*What is needed*: Where in the data does the word "figures" appear? Find those lines and copy them.

.....

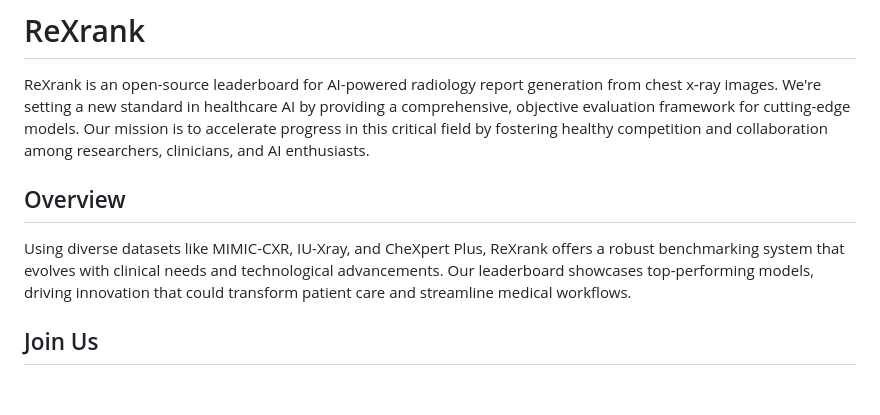
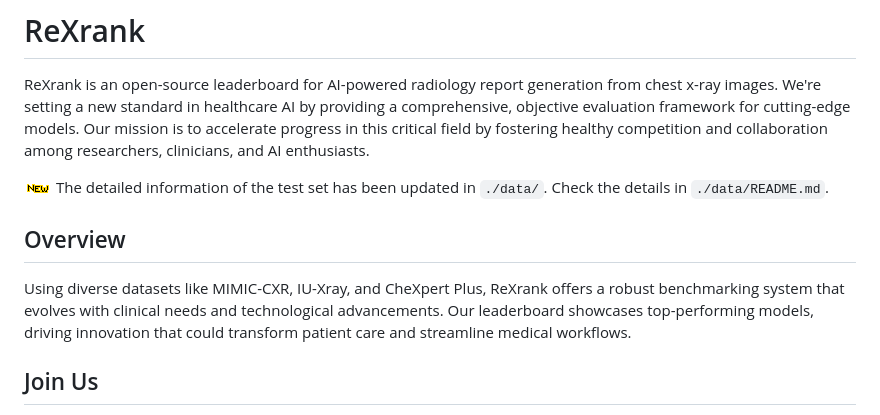
Before and after one commit to rajpurkarlab/ReXrank, a Markdown page: README.md, the part around the change. Drawn GitHub-style; pictures changed too: figures/new.gif (added); blank space fills up the shorter version.

```diff
--- a/README.md
+++ b/README.md
@@ -2,9 +2,14 @@
 
 ReXrank is an open-source leaderboard for AI-powered radiology report generation from chest x-ray images. We're setting a new standard in healthcare AI by providing a comprehensive, objective evaluation framework for cutting-edge models. Our mission is to accelerate progress in this critical field by fostering healthy competition and collaboration among researchers, clinicians, and AI enthusiasts.
 
+![](./figures/new.gif)
+The detailed information of the test set has been updated in `./data/`. Check the details in `./data/README.md`.
+
+
 ## Overview
 
 Using diverse datasets like MIMIC-CXR, IU-Xray, and CheXpert Plus, ReXrank offers a robust benchmarking system that evolves with clinical needs and technological advancements. Our leaderboard showcases top-performing models, driving innovation that could transform patient care and streamline medical workflows.
+
 
 ## Join Us
 
```
Also changed, not shown: data/READMD.md (added, +28 -0 lines), 4 other files.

.....

*Answer to this problem*:
Before and after one commit to rajpurkarlab/ReXrank, a Markdown page: README.md, the part around the change. Drawn GitHub-style; pictures changed too: figures/new.gif (added); blank space fills up the shorter version.
+![](./figures/new.gif)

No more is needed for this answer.